According to Brooklyn-based holistic nutrition counselor, Jen Schonborn, “alternate day fasting is just another fad diet.” Although she acknowledges that it can be an effective way to lose weight quickly, it’s not a long-term lifestyle solution for good health and nutrition. “Is this type of diet sustainable?” Schonborn asks. “I think the answer is an obvious no. How many people can realistically eat little to no food every other day and still function at work? Get through the day without biting off their partner’s head?”

Schonborn’s points are hard to misinterpret. Few of us likely have the willpower it would require to maintain this kind of eating rhythm. On non-fasting days, the chances of binge eating increase significantly, for when you deprive yourself one day, your desire the next is bound to skyrocket.

Plus, if you work out regularly and are a generally active person, all-out fasting could be detrimental to your physical health. Our bodies need fuel for energy, and if you’re not ingesting the vitamins and minerals you need to thrive, you’re also opening the door to illness caused by a weakened immune system.
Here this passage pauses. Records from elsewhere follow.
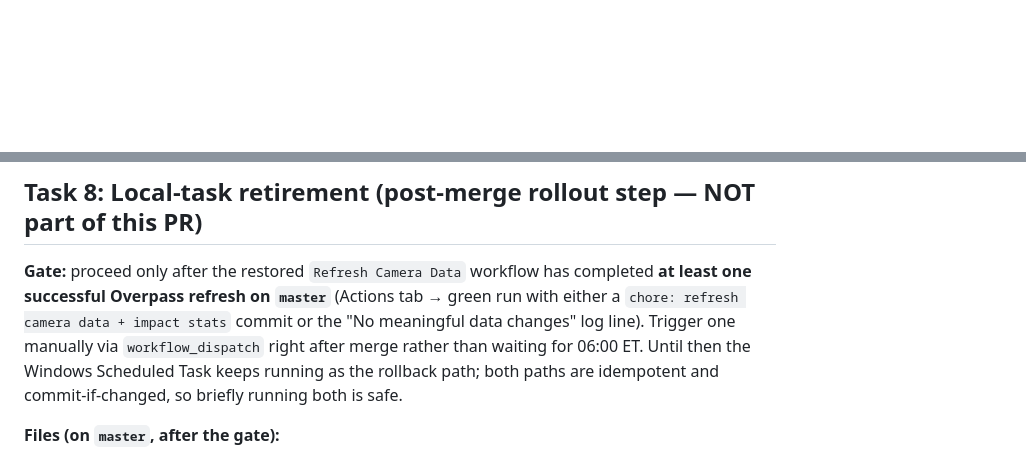
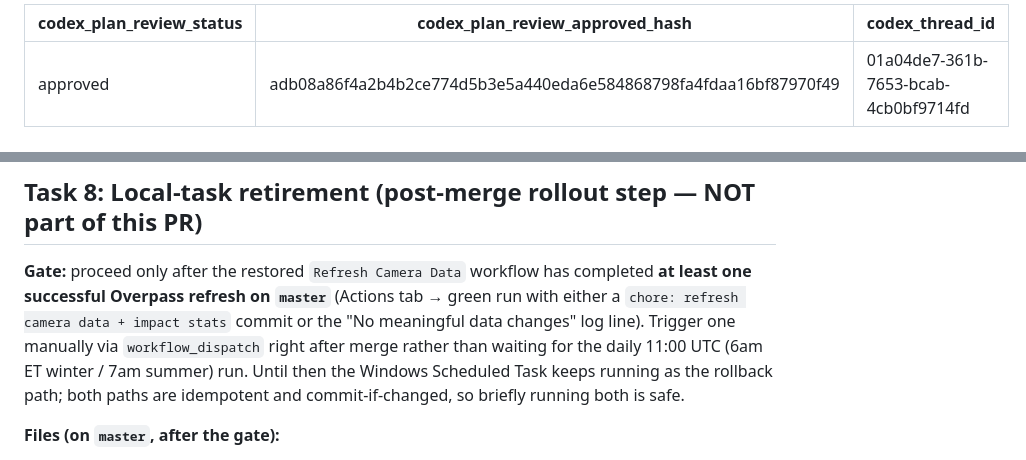
Before and after one commit to TimSimpsonJr/deflocksc-website, a Markdown page: docs/plans/2026-09-17-overpass-camera-migration-plan.md, 2 parts joined by grey strips. Drawn GitHub-style; blank space fills up the shorter version.

Commit message:
docs(plan): Codex-approved (2 rounds); stamp plan-review frontmatter + Task 8 UTC wording

```diff
--- a/docs/plans/2026-09-17-overpass-camera-migration-plan.md
+++ b/docs/plans/2026-09-17-overpass-camera-migration-plan.md
@@ -1,3 +1,9 @@
+---
+codex_plan_review_status: approved
+codex_plan_review_approved_hash: adb08a86f4a2b4b2ce774d5b3e5a440eda6e584868798fa4fdaa16bf87970f49
+codex_thread_id: 01a04de7-361b-7653-bcab-4cb0bf9714fd
+---
+
 # Overpass Camera-Data Migration + Map Declustering Implementation Plan
 
 > **For agentic workers:** REQUIRED SUB-SKILL: Use superpowers:subagent-driven-development (recommended) or superpowers:executing-plans to implement this plan task-by-task. Steps use checkbox (`- [ ]`) syntax for tracking.
@@ -1707,7 +1713,7 @@ Co-Authored-By: Claude Fable 5.1 <noreply@anthropic.com>"
 
 ## Task 8: Local-task retirement (post-merge rollout step — NOT part of this PR)
 
-**Gate:** proceed only after the restored `Refresh Camera Data` workflow has completed **at least one successful Overpass refresh on `master`** (Actions tab → green run with either a `chore: refresh camera data + impact stats` commit or the "No meaningful data changes" log line). Trigger one manually via `workflow_dispatch` right after merge rather than waiting for 06:00 ET. Until then the Windows Scheduled Task keeps running as the rollback path; both paths are idempotent and commit-if-changed, so briefly running both is safe.
+**Gate:** proceed only after the restored `Refresh Camera Data` workflow has completed **at least one successful Overpass refresh on `master`** (Actions tab → green run with either a `chore: refresh camera data + impact stats` commit or the "No meaningful data changes" log line). Trigger one manually via `workflow_dispatch` right after merge rather than waiting for the daily 11:00 UTC (6am ET winter / 7am summer) run. Until then the Windows Scheduled Task keeps running as the rollback path; both paths are idempotent and commit-if-changed, so briefly running both is safe.
 
 **Files (on `master`, after the gate):**
 - Delete: `scripts/refresh-camera-data.local.ps1`
```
The bottom line: It’s far better to practice moderation than alternate day fasting. Maybe you don’t indulge in dessert every night. Perhaps you add a day of exercise to your regimen. Whatever it is that you decide is right for you probably shouldn’t involve crazy extremes.